:: ABOUT THIS TASK ::
Report the number of lines in the records below that contain the word "DESIGN", and nothing more.

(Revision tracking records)

[Start of section]

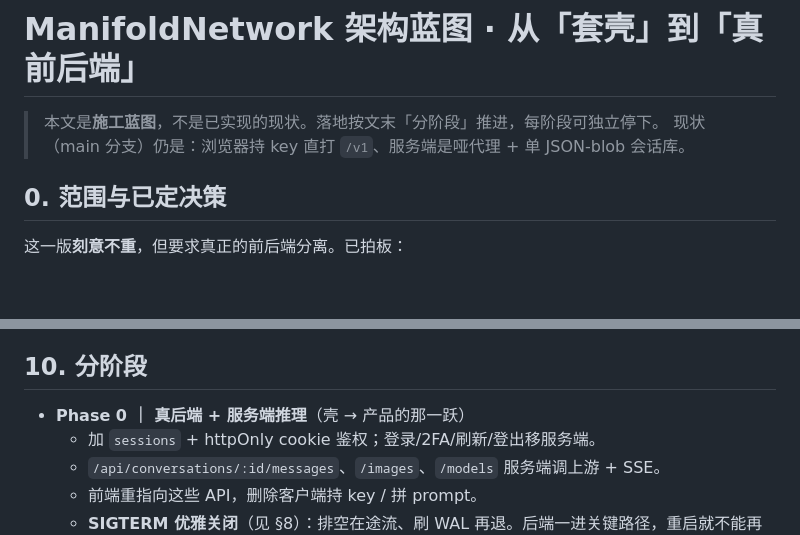
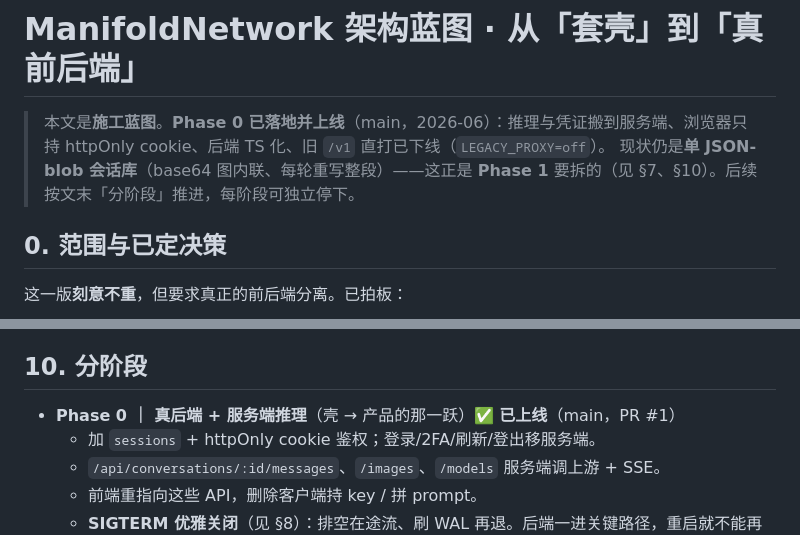
Before and after one commit to IoveCelestina/ManifoldNetwork, a Markdown page: DESIGN.md, 2 parts joined by grey strips. Rendered like a GitHub page; blank space fills up the shorter version.

Commit message:
DESIGN：标记 Phase 0 已上线，更新现状描述（Phase 1 待拆数据模型）
Co-Authored-By: Claude Opus 4.8 (1M context) <noreply@anthropic.com>

```diff
--- a/DESIGN.md
+++ b/DESIGN.md
@@ -1,7 +1,7 @@
 # ManifoldNetwork 架构蓝图 · 从「套壳」到「真前后端」
 
-> 本文是**施工蓝图**，不是已实现的现状。落地按文末「分阶段」推进，每阶段可独立停下。
-> 现状（main 分支）仍是：浏览器持 key 直打 `/v1`、服务端是哑代理 + 单 JSON-blob 会话库。
+> 本文是**施工蓝图**。**Phase 0 已落地并上线**（main，2026-06）：推理与凭证搬到服务端、浏览器只持 httpOnly cookie、后端 TS 化、旧 `/v1` 直打已下线（`LEGACY_PROXY=off`）。
+> 现状仍是**单 JSON-blob 会话库**（base64 图内联、每轮重写整段）——这正是 **Phase 1** 要拆的（见 §7、§10）。后续按文末「分阶段」推进，每阶段可独立停下。
 
 ## 0. 范围与已定决策
 
@@ -213,7 +213,7 @@ for 每个旧 conversations 行:
 
 ## 10. 分阶段
 
-- **Phase 0 ｜ 真后端 + 服务端推理**（壳 → 产品的那一跃）
+- **Phase 0 ｜ 真后端 + 服务端推理**（壳 → 产品的那一跃）✅ **已上线**（main，PR #1）
   - 加 `sessions` + httpOnly cookie 鉴权；登录/2FA/刷新/登出移服务端。
   - `/api/conversations/:id/messages`、`/images`、`/models` 服务端调上游 + SSE。
   - 前端重指向这些 API，删除客户端持 key / 拼 prompt。
```
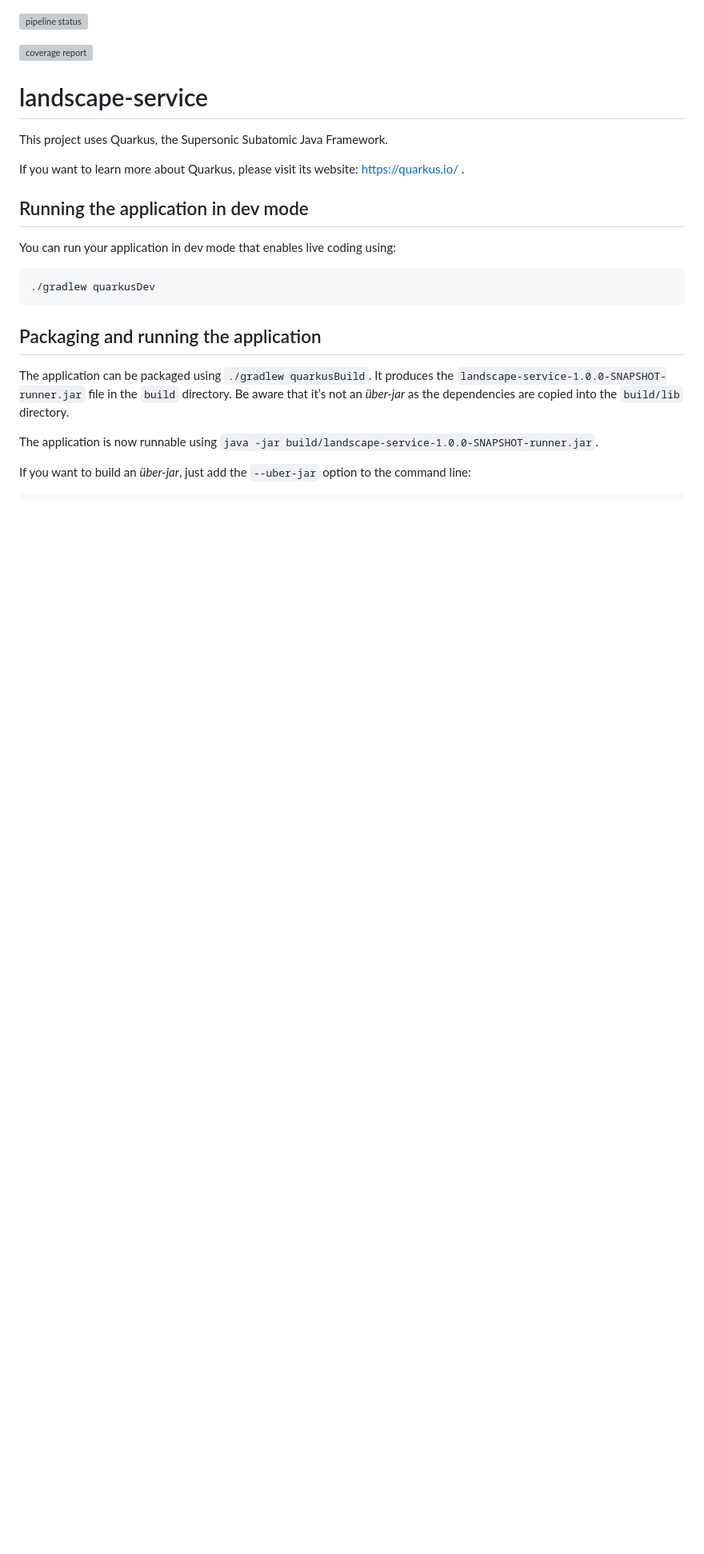
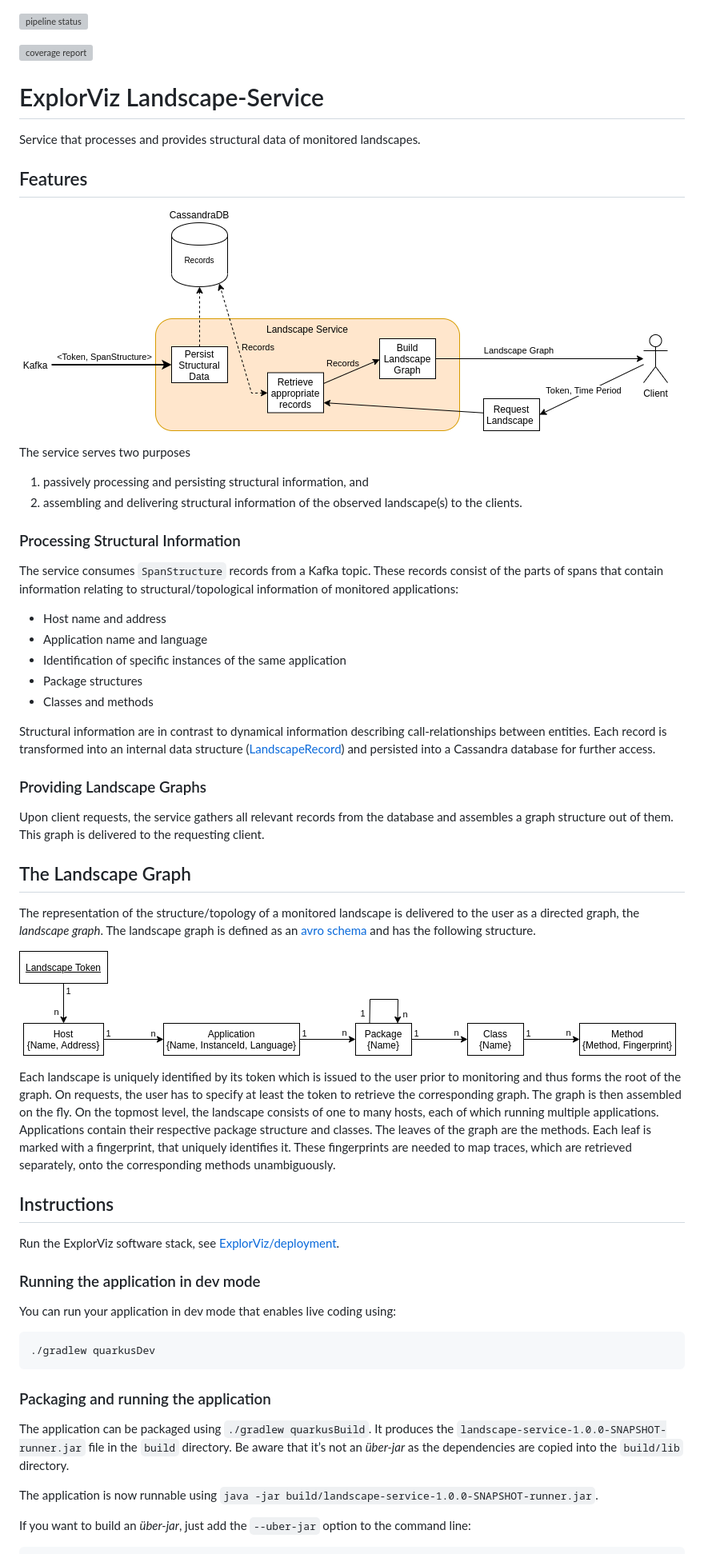
Before and after one commit to ExplorViz-Archive/landscape-service, a Markdown page: README.md, the part around the change printed below. Shown: that part at 80% size. Drawn GitHub-style; pictures changed too: .docs/landscape_graph.png (added), .docs/landscape_service.png (added); blank space fills up the shorter version; grey boxes are pictures that could not be loaded.

Commit message:
Describe funtionality

````diff
--- a/README.md
+++ b/README.md
@@ -3,20 +3,68 @@
 [![coverage report](https://git.se.informatik.uni-kiel.de/ExplorViz/code/landscape-service/badges/master/coverage.svg)](https://git.se.informatik.uni-kiel.de/ExplorViz/code/landscape-service/-/commits/master)
 
 
-# landscape-service
+# ExplorViz Landscape-Service
 
-This project uses Quarkus, the Supersonic Subatomic Java Framework.
+Service that processes and provides structural data of monitored landscapes.
 
-If you want to learn more about Quarkus, please visit its website: https://quarkus.io/ .
+## Features
 
-## Running the application in dev mode
+![landsacpe graph](.docs/landscape_service.png)
+
+The service serves two purposes
+
+1. passively processing and persisting structural information, and
+2. assembling and delivering structural information of the observed landscape(s) to the clients.
+
+### Processing Structural Information
+
+The service consumes `SpanStructure` records from a Kafka topic.
+These records consist of the parts of spans that contain information relating to structural/topological information of monitored applications:
+
+- Host name and address
+- Application name and language
+- Identification of specific instances of the same application
+- Package structures
+- Classes and methods
+
+Structural information are in contrast to dynamical information describing call-relationships between entities.
+Each record is transformed into an internal data structure ([LandscapeRecord](src/main/avro/landscaperecord.avsc)) and persisted into a Cassandra database for further access.
+
+### Providing Landscape Graphs
+
+Upon client requests, the service gathers all relevant records from the database and assembles a graph structure out of them.
+This graph is delivered to the requesting client.
+
+## The Landscape Graph
+
+The representation of the structure/topology of a monitored landscape is delivered to the user as a directed graph, the *landscape graph*.
+The landscape graph is defined as an [avro schema](src/main/avro/landscape.avsc) and has the following structure.
+
+![landsacpe graph](.docs/landscape_graph.png)
+
+
+Each landscape is uniquely identified by its token which is issued to the user prior to monitoring and thus forms the root of the graph.
+On requests, the user has to specify at least the token to retrieve the corresponding graph.
+The graph is then assembled on the fly.
+On the topmost level, the landscape consists of one to many hosts, each of which running multiple applications.
+Applications contain their respective package structure and classes.
+The leaves of the graph are the methods.
+Each leaf is marked with a fingerprint, that uniquely identifies it.
+These fingerprints are needed to map traces, which are retrieved separately, onto the corresponding methods unambiguously.
+
+
+## Instructions
+
+Run the ExplorViz software stack, see [ExplorViz/deployment](https://git.se.informatik.uni-kiel.de/ExplorViz/code/deployment).
+
+### Running the application in dev mode
 
 You can run your application in dev mode that enables live coding using:
 ```
 ./gradlew quarkusDev
 ```
 
-## Packaging and running the application
+### Packaging and running the application
 
 The application can be packaged using `./gradlew quarkusBuild`.
 It produces the `landscape-service-1.0.0-SNAPSHOT-runner.jar` file in the `build` directory.
````
Also changed, not shown: other parts of README.md (+1 -4 lines).
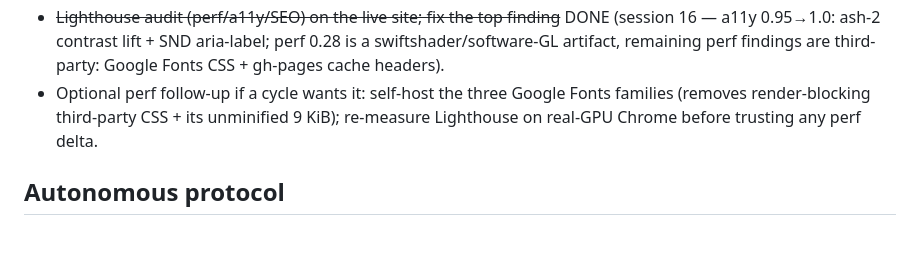
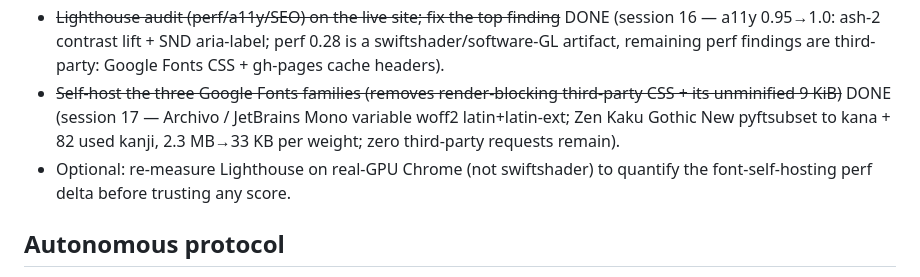
Before and after one commit to ouomoxo/kurogane, a Markdown page: docs/NEXT_ACTIONS.md, the part around the change. Rendered like a GitHub page; blank space fills up the shorter version.

```diff
--- a/docs/NEXT_ACTIONS.md
+++ b/docs/NEXT_ACTIONS.md
@@ -50,10 +50,13 @@ smallest honest increment first):
   DONE (session 16 — a11y 0.95→1.0: ash-2 contrast lift + SND aria-label;
   perf 0.28 is a swiftshader/software-GL artifact, remaining perf findings
   are third-party: Google Fonts CSS + gh-pages cache headers).
-- Optional perf follow-up if a cycle wants it: self-host the three Google
-  Fonts families (removes render-blocking third-party CSS + its unminified
-  9 KiB); re-measure Lighthouse on real-GPU Chrome before trusting any
-  perf delta.
+- ~~Self-host the three Google Fonts families (removes render-blocking
+  third-party CSS + its unminified 9 KiB)~~ DONE (session 17 — Archivo /
+  JetBrains Mono variable woff2 latin+latin-ext; Zen Kaku Gothic New
+  pyftsubset to kana + 82 used kanji, 2.3 MB→33 KB per weight; zero
+  third-party requests remain).
+- Optional: re-measure Lighthouse on real-GPU Chrome (not swiftshader) to
+  quantify the font-self-hosting perf delta before trusting any score.
 
 ## Autonomous protocol
 Main-session cron re-enters this file each cycle, picks the top undone item,
```
Also changed, not shown: docs/SESSION_LOG.md (+21 -0 lines).
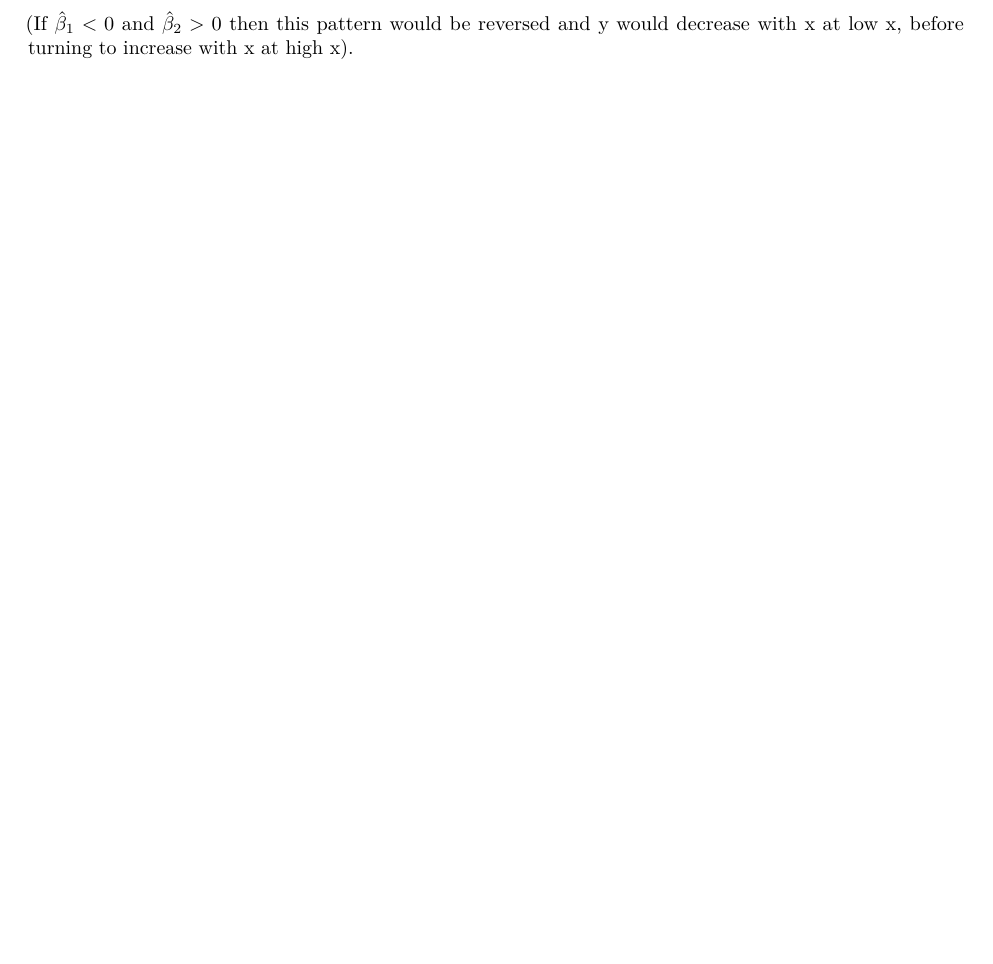
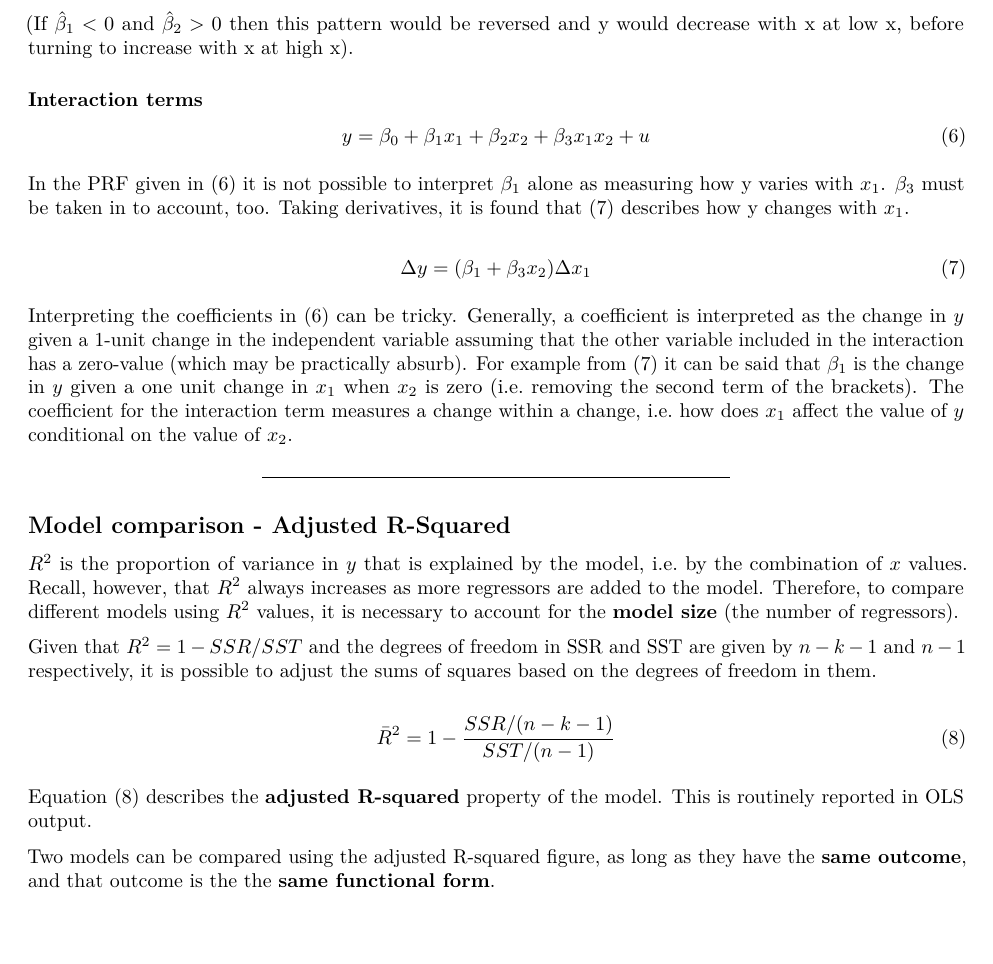
Before and after one commit to Jim89/icl, an R Markdown document (stats_and_econ/notes/L0007.Rmd): part of page 3 of 3, cut so that both start at the same text. Rendered offline with R 4.5, knitr and Pandoc, then LaTeX, with nearby package versions.

Commit message:
Add notes for interactions and adjusted R-squared calculations

```diff
--- a/stats_and_econ/notes/L0007.Rmd
+++ b/stats_and_econ/notes/L0007.Rmd
@@ -108,3 +112,33 @@ The PRF given in \eqref{eq:quad} is a typical _quadratic_ form of a linear regre
 In this instance, if $\hat\beta_1 >0$ and $\hat\beta_2 <0$ then as x increases, the second term will become larger: i.e. at low values of x, y will increase. However as x increases, this growth will slow and eventually reverse to reduce y at high values of x. It is possible to define the point at which this "turn" occurs: $x^{*} = |\hat\beta_1 / (2\hat\beta_2)|$
 
 (If $\hat\beta_1 <0$ and $\hat\beta_2 >0$ then this pattern would be reversed and y would decrease with x at low x, before turning to increase with x at high x).
+
+### Interaction terms
+
+\begin{equation} \label{eq:interact}
+y = \beta_0 + \beta_1 x_1 + \beta_2 x_2 + \beta_3 x_1 x_2 + u
+\end{equation}
+
+In the PRF given in \eqref{eq:interact} it is not possible to interpret $\beta_1$ alone as measuring how y varies with $x_1$. $\beta_3$ must be taken in to account, too. Taking derivatives, it is found that \eqref{eq:interact_deriv} describes how y changes with $x_1$.
+
+\begin{equation} \label{eq:interact_deriv}
+\Delta y = (\beta_1 + \beta_3 x_2)\Delta x_1
+\end{equation}
+
+Interpreting the coefficients in \eqref{eq:interact} can be tricky. Generally, a coefficient is interpreted as the change in $y$ given a 1-unit change in the independent variable assuming that the other variable included in the interaction has a zero-value (which may be practically absurb). For example from \eqref{eq:interact_deriv} it can be said that $\beta_1$ is the change in $y$ given a one unit change in $x_1$ when $x_2$ is zero (i.e. removing the second term of the brackets). The coefficient for the interaction term measures a change within a change, i.e. how does $x_1$ affect the value of $y$ conditional on the value of $x_2$.
+
+***
+
+## Model comparison - Adjusted R-Squared
+
+$R^2$ is the proportion of variance in $y$ that is explained by the model, i.e. by the combination of $x$ values. Recall, however, that $R^2$ always increases as more regressors are added to the model. Therefore, to compare different models using $R^2$ values, it is necessary to account for the __model size__ (the number of regressors).
+
+Given that $R^2 = 1 - SSR/SST$ and the degrees of freedom in SSR and SST are given by $n-k-1$ and $n-1$ respectively, it is possible to adjust the sums of squares based on the degrees of freedom in them.
+
+\begin{equation} \label{eq:r2_adjust}
+\bar{R}^2 = 1 - \dfrac{SSR/(n-k-1)}{SST/(n-1)}
+\end{equation}
+
+Equation \eqref{eq:r2_adjust} describes the __adjusted R-squared__ property of the model. This is routinely reported in OLS output.
+
+Two models can be compared using the adjusted R-squared figure, as long as they have the __same outcome__, and that outcome is the the __same functional form__.
```
Also changed, not shown: stats_and_econ/notes/L0007.Rmd (4 more changed lines).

[End of section]

:: SOLUTION FOR THIS EXERCISE ::
4